PROBLEM TO WORK ON
Set every entry below down once more, exactly as it stands, without images.

DATA
/---
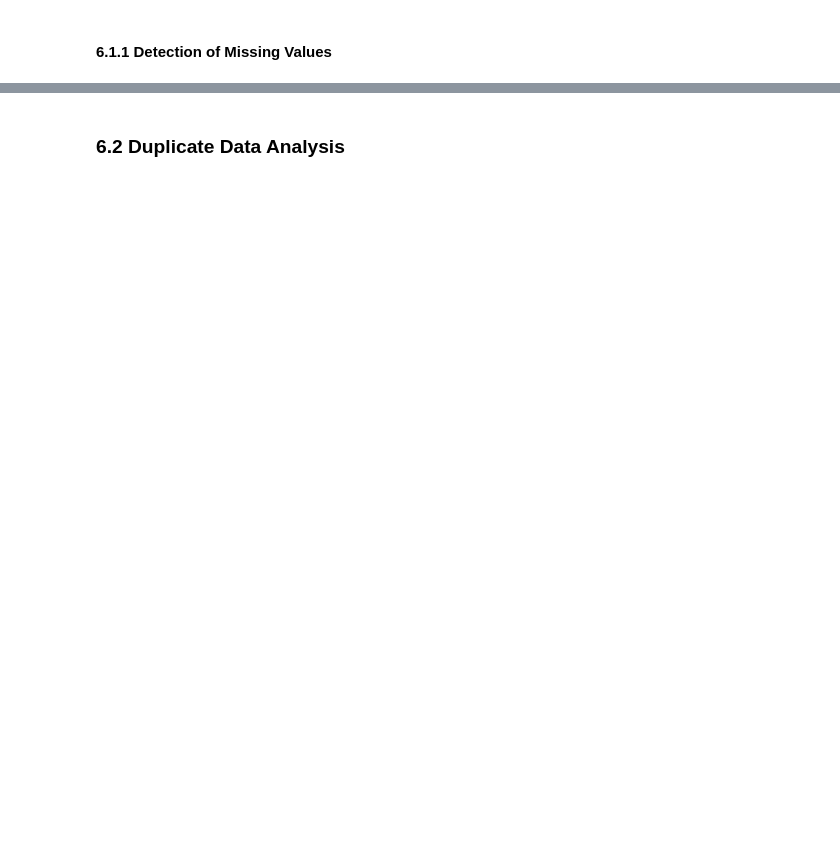
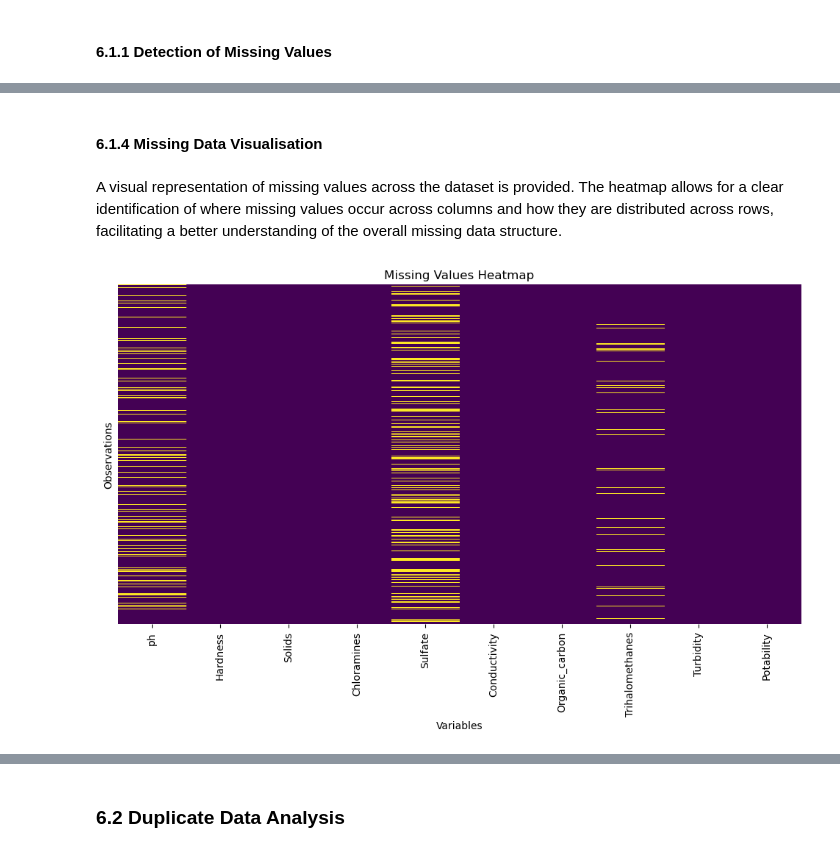
Before and after one commit to AnanyCasasManosalva/water-potability-prediction-ml, a Jupyter notebook: water_potability_prediction.ipynb, the cells around one changed output, grey strips where cells are left out. Cells and saved outputs as stored; diff of their text form; code cells hidden in the pictures; blank space fills up the shorter version.

```diff
--- a/water_potability_prediction.ipynb
+++ b/water_potability_prediction.ipynb
@@ -636,0 +812,22 @@ plt.show()
+# %% [markdown]
+#### 6.1.4 Missing Data Visualisation
+# %% [markdown]
+A visual representation of missing values across the dataset is provided. The heatmap allows for a clear identification of where missing values occur across columns and how they are distributed across rows, facilitating a better understanding of the overall missing data structure.
+# %%
+# Show Missing Data Distribution Visualisation
+
+# Set figure size
+plt.figure(figsize=(12,6))
+
+# Create heatmap to visualise missing values
+sns.heatmap(water.isnull(), cbar=False, cmap='viridis', yticklabels=False)
+
+# Add title to the plot
+plt.title('Missing Values Heatmap')
+plt.xlabel('Variables')
+plt.ylabel('Observations')
+
+# Display the plot
+plt.show()
+# %% [output]
+[figure, added]
```
Also changed, not shown: parts of 127 cells of this notebook.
\---
RESULT OF THIS EXERCISE
Before and after one commit to AnanyCasasManosalva/water-potability-prediction-ml, a Jupyter notebook: water_potability_prediction.ipynb, the cells around one changed output, grey strips where cells are left out. Cells and saved outputs as stored; diff of their text form; code cells hidden in the pictures; blank space fills up the shorter version.

```diff
--- a/water_potability_prediction.ipynb
+++ b/water_potability_prediction.ipynb
@@ -636,0 +812,22 @@ plt.show()
+# %% [markdown]
+#### 6.1.4 Missing Data Visualisation
+# %% [markdown]
+A visual representation of missing values across the dataset is provided. The heatmap allows for a clear identification of where missing values occur across columns and how they are distributed across rows, facilitating a better understanding of the overall missing data structure.
+# %%
+# Show Missing Data Distribution Visualisation
+
+# Set figure size
+plt.figure(figsize=(12,6))
+
+# Create heatmap to visualise missing values
+sns.heatmap(water.isnull(), cbar=False, cmap='viridis', yticklabels=False)
+
+# Add title to the plot
+plt.title('Missing Values Heatmap')
+plt.xlabel('Variables')
+plt.ylabel('Observations')
+
+# Display the plot
+plt.show()
+# %% [output]
+[figure, added]
```
Also changed, not shown: parts of 127 cells of this notebook.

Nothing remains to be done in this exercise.